• [Exercise] Copy out each line of the data that holds the string "library".

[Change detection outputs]
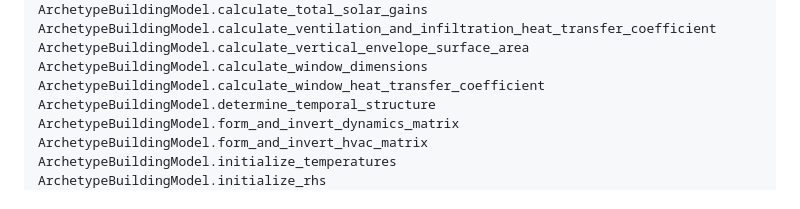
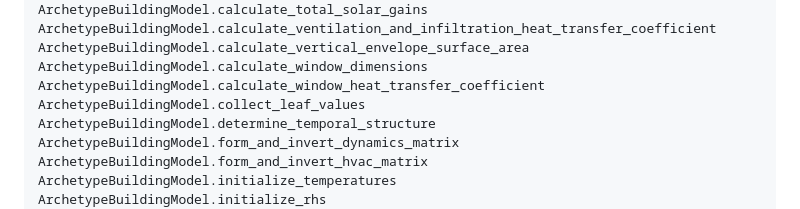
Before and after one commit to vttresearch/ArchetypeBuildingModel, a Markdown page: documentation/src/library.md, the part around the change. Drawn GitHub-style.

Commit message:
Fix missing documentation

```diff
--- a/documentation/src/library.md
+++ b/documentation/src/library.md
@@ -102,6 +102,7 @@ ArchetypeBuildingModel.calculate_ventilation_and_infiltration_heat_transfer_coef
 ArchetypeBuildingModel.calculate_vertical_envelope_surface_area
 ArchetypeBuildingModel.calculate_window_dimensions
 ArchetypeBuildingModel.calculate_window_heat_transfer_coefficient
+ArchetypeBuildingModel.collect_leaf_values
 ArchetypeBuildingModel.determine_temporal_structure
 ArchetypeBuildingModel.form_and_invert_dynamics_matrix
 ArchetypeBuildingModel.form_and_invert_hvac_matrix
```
---
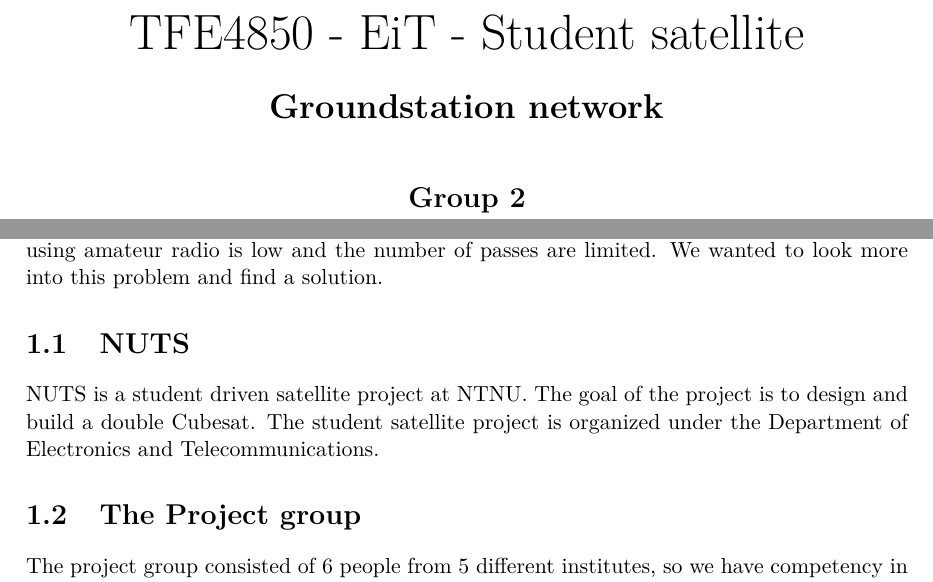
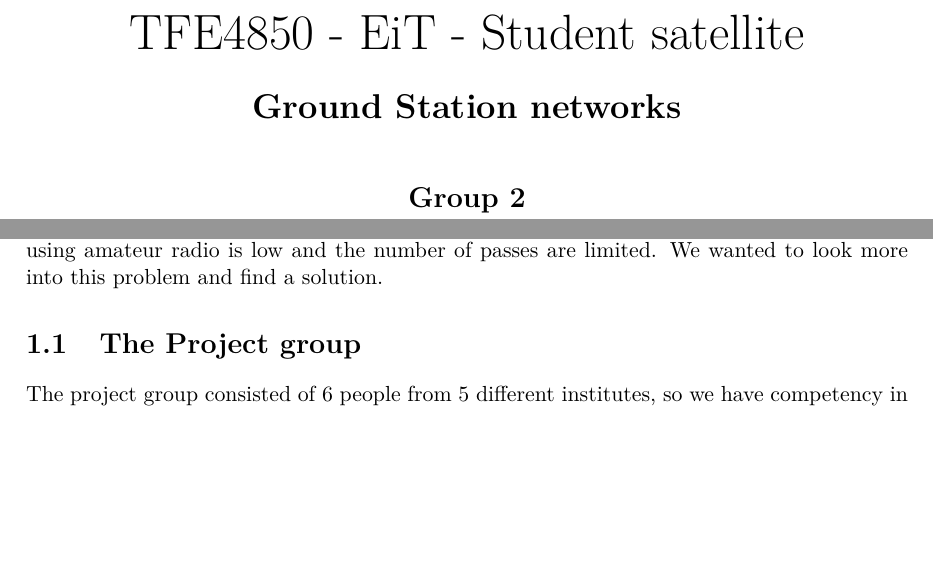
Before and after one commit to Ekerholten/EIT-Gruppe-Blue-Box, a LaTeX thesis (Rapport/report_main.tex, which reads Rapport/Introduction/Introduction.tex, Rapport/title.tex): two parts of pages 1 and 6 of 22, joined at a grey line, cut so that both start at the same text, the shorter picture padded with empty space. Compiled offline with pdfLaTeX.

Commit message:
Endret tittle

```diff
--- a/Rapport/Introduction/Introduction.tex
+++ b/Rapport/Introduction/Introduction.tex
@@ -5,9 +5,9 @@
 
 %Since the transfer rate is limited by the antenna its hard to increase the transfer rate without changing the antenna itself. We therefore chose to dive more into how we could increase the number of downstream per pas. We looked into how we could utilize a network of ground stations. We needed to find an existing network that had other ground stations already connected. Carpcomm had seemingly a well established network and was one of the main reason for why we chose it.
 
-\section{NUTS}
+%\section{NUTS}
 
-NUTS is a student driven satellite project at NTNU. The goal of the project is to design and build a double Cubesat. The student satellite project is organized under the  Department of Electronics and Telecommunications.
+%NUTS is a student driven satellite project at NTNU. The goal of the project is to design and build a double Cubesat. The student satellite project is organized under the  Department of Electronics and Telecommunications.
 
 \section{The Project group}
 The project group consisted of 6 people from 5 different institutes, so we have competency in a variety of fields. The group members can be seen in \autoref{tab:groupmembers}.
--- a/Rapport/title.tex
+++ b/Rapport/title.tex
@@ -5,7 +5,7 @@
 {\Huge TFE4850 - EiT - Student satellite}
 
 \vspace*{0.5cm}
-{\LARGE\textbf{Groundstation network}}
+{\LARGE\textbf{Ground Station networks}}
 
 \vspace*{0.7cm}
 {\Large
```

• [Output of the task]
Before and after one commit to vttresearch/ArchetypeBuildingModel, a Markdown page: documentation/src/library.md, the part around the change. Drawn GitHub-style.
--- a/documentation/src/library.md
+++ b/documentation/src/library.md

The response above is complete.